Getty Bad Cop has earned something of a reputation for being belligerent and heavy-handed, and even I would disagree with some of their methods, even though I support the aims of protecting copyright property as I support anyone’s right to protect their own property.
However, perhaps sensing that this approach isn’t getting them much good publicity or winning any new friends, Getty have rolled out a new weapon. Stockphotorights is the cuddly face of the mass image aggregator hell-bent on cornering and dominating the stock image industry. It’s Getty Good Cop.
I have to admit, I rather approve of the aim of stockphotorights which is deigned to educate even the most casual user of images about the dos and don’ts of using photos. I’ve been trying to help people understand copyright and licensing for years, but let’s face it, I’m not Getty and don’t have anything like their resources to reach the masses. Plus where some people will just think it’s Tim spouting off about copyright AGAIN, they might take notice of the message from Getty.
Naturally, the site is aimed purely at users of stock images and only really mentions Getty-related agencies, but the same applies to any image found on the internet, so well worth a read.

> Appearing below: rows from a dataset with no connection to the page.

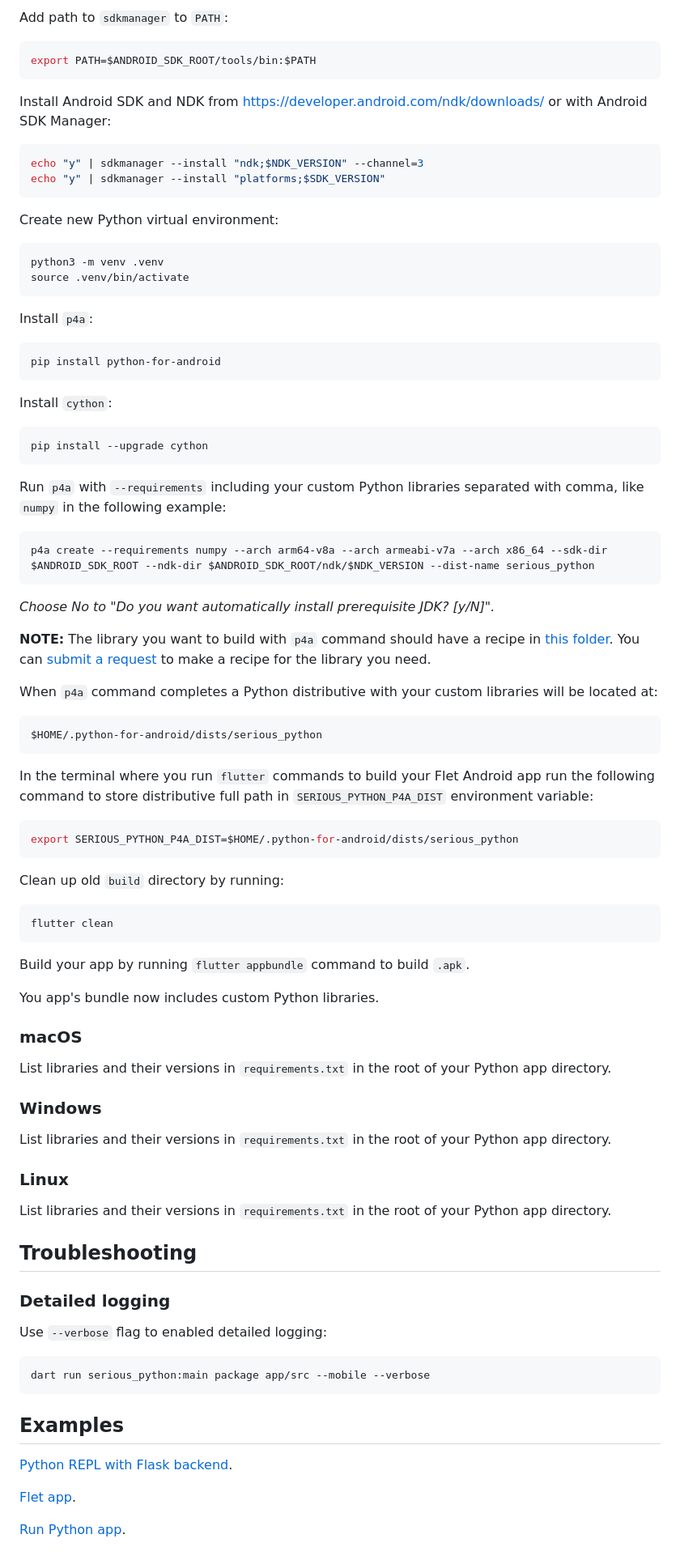
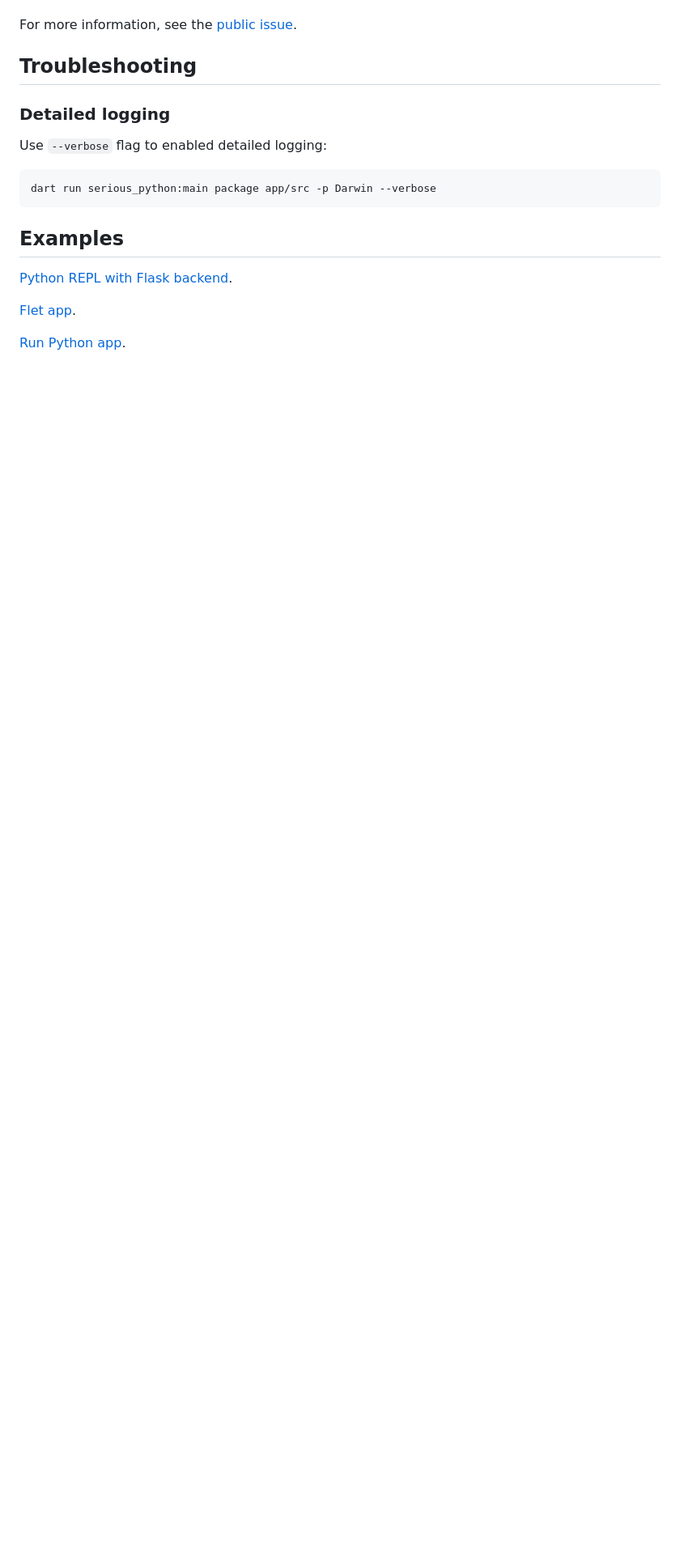
Before and after one commit to flet-dev/serious-python, a Markdown page: src/serious_python/README.md, the part around one of its changes. Shown at 81% size. Drawn GitHub-style; blank space fills up the shorter version.

````diff
--- a/src/serious_python/README.md
+++ b/src/serious_python/README.md
@@ -230,78 +172,4 @@ export SDK_VERSION=android-33
-Add path to `sdkmanager` to `PATH`:
-
-```bash
-export PATH=$ANDROID_SDK_ROOT/tools/bin:$PATH
-```
-
-Install Android SDK and NDK from https://developer.android.com/ndk/downloads/ or with Android SDK Manager:
-
-```bash
-echo "y" | sdkmanager --install "ndk;$NDK_VERSION" --channel=3
-echo "y" | sdkmanager --install "platforms;$SDK_VERSION"
-```
-
-Create new Python virtual environment:
-
-```bash
-python3 -m venv .venv
-source .venv/bin/activate
-```
-
-Install `p4a`:
-
-```
-pip install python-for-android
-```
-
-Install `cython`:
-
-```
-pip install --upgrade cython
-```
-
-Run `p4a` with `--requirements` including your custom Python libraries separated with comma, like `numpy` in the following example:
-
-```
-p4a create --requirements numpy --arch arm64-v8a --arch armeabi-v7a --arch x86_64 --sdk-dir $ANDROID_SDK_ROOT --ndk-dir $ANDROID_SDK_ROOT/ndk/$NDK_VERSION --dist-name serious_python
-```
-
-*Choose No to "Do you want automatically install prerequisite JDK? [y/N]".*
-
-**NOTE:** The library you want to build with `p4a` command should have a recipe in [this folder](https://github.com/kivy/python-for-android/tree/develop/pythonforandroid/recipes). You can [submit a request](https://github.com/kivy/python-for-android/issues) to make a recipe for the library you need.
-
-When `p4a` command completes a Python distributive with your custom libraries will be located at:
-
-```
-$HOME/.python-for-android/dists/serious_python
-```
-
-In the terminal where you run `flutter` commands to build your Flet Android app run the following command to store distributive full path in `SERIOUS_PYTHON_P4A_DIST` environment variable:
-
-```bash
-export SERIOUS_PYTHON_P4A_DIST=$HOME/.python-for-android/dists/serious_python
-```
-
-Clean up old `build` directory by running:
-
-```
-flutter clean
-```
-
-Build your app by running `flutter appbundle` command to build `.apk`.
-
-You app's bundle now includes custom Python libraries.
-
-### macOS
-
-List libraries and their versions in `requirements.txt` in the root of your Python app directory.
-
-### Windows
-
-List libraries and their versions in `requirements.txt` in the root of your Python app directory.
-
-### Linux
-
-List libraries and their versions in `requirements.txt` in the root of your Python app directory.
+For more information, see the [public issue](https://issuetracker.google.com/issues/147096055).
 
 ## Troubleshooting
 
@@ -310,7 +178,7 @@ List libraries and their versions in `requirements.txt` in the root of your Pyth
 Use `--verbose` flag to enabled detailed logging:
 
 ```
-dart run serious_python:main package app/src --mobile --verbose
+dart run serious_python:main package app/src -p Darwin --verbose
 ```
 
 ## Examples
````
Also changed, not shown: other parts of src/serious_python/README.md (+31 -89 lines), 1 other file.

So let me get you a glass of water, a more comfortable chair; perhaps turn off the interrogation lamp and offer a call to a solicitor. I’ll ask the Guv to calm down, take it easy. Better yet, take a few minutes to read the wealth of info at stockphotorights and we can all go home early.